… Like a virtual seminar conducted with the best Guyanese legal minds

With the Guyana Government making serious efforts to make the country a focal point for arbitration, Attorney General and Senior Counsel Anil Nandlall claims that the Government will take steps to make this happen.

Attorney General Anil Nandlall, SC

The Government has only recently hired Courtney Abel’s Retired Justice services to review Guyana’s arbitration legislation. Its services include consulting on the preparatory stages of the initiative, in the context of Guyana’s growing oil and gas sector.
And Monday, a virtual seminar was held by the Ministry of Legal Affairs, featuring the country’s top legal minds and the Guyana Bar Association. During the seminar, Nandlall acknowledged that the free market largely determines where and by whom arbitration is made.
However, he noted that there are steps the Government is taking to make Guyana a focal point for Alternative Dispute Resolution (ADR). He explained that the ultimate intention is to make Guyana self-sufficient.

Retired Justice Courtney Abel

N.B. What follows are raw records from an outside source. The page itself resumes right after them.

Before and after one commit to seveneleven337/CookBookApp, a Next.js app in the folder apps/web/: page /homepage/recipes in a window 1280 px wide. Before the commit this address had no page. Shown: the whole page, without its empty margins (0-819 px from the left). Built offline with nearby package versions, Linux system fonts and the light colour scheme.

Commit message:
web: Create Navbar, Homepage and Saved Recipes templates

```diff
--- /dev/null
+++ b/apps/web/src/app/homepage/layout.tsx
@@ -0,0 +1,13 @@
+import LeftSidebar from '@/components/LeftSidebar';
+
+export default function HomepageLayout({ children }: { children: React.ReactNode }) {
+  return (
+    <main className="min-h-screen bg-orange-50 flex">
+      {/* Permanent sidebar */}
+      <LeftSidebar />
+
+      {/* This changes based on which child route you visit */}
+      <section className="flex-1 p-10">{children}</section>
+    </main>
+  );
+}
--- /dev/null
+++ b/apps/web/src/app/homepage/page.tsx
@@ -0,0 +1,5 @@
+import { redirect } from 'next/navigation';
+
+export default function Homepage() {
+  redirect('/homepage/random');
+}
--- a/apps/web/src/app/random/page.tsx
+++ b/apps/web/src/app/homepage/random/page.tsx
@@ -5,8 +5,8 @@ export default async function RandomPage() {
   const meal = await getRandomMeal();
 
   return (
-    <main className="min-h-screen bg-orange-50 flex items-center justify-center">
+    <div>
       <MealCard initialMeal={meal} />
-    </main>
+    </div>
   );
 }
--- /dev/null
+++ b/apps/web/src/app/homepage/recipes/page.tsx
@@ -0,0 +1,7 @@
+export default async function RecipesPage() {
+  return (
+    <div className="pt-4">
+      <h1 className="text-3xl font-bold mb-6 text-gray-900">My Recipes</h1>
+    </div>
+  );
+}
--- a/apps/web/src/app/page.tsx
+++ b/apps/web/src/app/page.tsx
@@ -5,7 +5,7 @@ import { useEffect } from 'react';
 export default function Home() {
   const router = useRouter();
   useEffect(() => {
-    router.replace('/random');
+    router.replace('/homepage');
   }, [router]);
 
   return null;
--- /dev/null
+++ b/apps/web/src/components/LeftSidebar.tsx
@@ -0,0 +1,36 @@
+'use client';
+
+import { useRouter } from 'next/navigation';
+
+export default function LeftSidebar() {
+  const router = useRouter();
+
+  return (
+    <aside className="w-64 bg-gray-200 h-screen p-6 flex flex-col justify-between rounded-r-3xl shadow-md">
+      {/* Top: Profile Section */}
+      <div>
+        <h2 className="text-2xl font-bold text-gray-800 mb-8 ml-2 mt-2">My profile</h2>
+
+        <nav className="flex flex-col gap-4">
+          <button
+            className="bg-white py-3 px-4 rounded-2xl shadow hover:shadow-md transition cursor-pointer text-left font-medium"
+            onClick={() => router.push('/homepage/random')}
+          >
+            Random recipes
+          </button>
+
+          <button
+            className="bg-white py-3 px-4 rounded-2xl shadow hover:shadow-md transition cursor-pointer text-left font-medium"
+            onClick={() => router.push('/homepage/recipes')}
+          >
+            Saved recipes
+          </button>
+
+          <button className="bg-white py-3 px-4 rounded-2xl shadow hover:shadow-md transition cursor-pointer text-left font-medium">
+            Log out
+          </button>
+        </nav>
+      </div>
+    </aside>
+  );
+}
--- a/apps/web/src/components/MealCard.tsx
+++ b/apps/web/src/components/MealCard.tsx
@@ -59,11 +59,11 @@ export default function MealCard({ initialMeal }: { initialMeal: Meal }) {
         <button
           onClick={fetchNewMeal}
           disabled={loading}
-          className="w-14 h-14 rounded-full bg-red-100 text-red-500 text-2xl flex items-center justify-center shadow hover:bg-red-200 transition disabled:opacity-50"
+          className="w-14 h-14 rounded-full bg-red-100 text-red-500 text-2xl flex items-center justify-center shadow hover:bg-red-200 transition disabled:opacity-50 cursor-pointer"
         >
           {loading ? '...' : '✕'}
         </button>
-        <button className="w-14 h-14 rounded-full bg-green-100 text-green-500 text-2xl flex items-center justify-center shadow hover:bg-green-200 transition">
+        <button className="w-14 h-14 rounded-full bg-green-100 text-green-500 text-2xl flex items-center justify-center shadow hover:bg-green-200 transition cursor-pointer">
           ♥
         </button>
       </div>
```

“The intention first is to build a foundation. And then we also have that in relation to our nucleus of arbitrators now, we have to invest in training more arbitrators so that we can become more self-sufficient. Free market arbitration. If clients want an arbitrator from South Africa or India, they are free to bring them. ”
“The goal is to keep it in Guyana. Of course, you have the risk that they will take it elsewhere. But we will try, using other methods and mechanisms, to prevent that as far as possible from happening, so that Guyana remains the focus. The ultimate intention is to create Guyana as a hub of self-sustaining arbitration in this hemisphere. ”
During a recent panel discussion hosted by the American Chamber of Commerce (AmCham) Guyana that dealt with the rule of law and foreign investment, Nandlall revealed that its Chamber is currently the Arbitration Act.
“We are currently exploring the arbitration architecture to make it modern and world-class model legislation has been published and we are in the process of adapting it to meet Guyana’s expectations and also to link it with the Judiciary while at the same time having arbitration as a process available to the parties outside the legal system if it does not wish to enter the formal legal system, ”he said.
“So you have a hybrid arbitration system – one that is integrated and part of the judicial process and one that is completely independent of the judicial process. The contracts now, they say if there is a dispute between the parties including the Government of Guyana, they have to go to Brussels or London or New York or Texas to resolve these disputes. We can resolve them right here by arbitration once we have put in place the necessary mechanisms and the statutory framework that is modern and responsive like those in the destinations chosen by these contracts, ”the AG explained .
Nandlall also said that mediation is one of the alternative approaches to the Judiciary and that his office is also working on a new dispensation to deal with mediation. Now, in all contracts – especially those with the oil and gas companies – there are arbitration clauses and the AG is concerned that once the clause is included, it means that the matter to go to arbitration and then adjourn the dispute through the process.
He had reminded that Guyana’s arbitration structure over 5 decades old, is ancient and cannot meet the demands of new and dynamic industries.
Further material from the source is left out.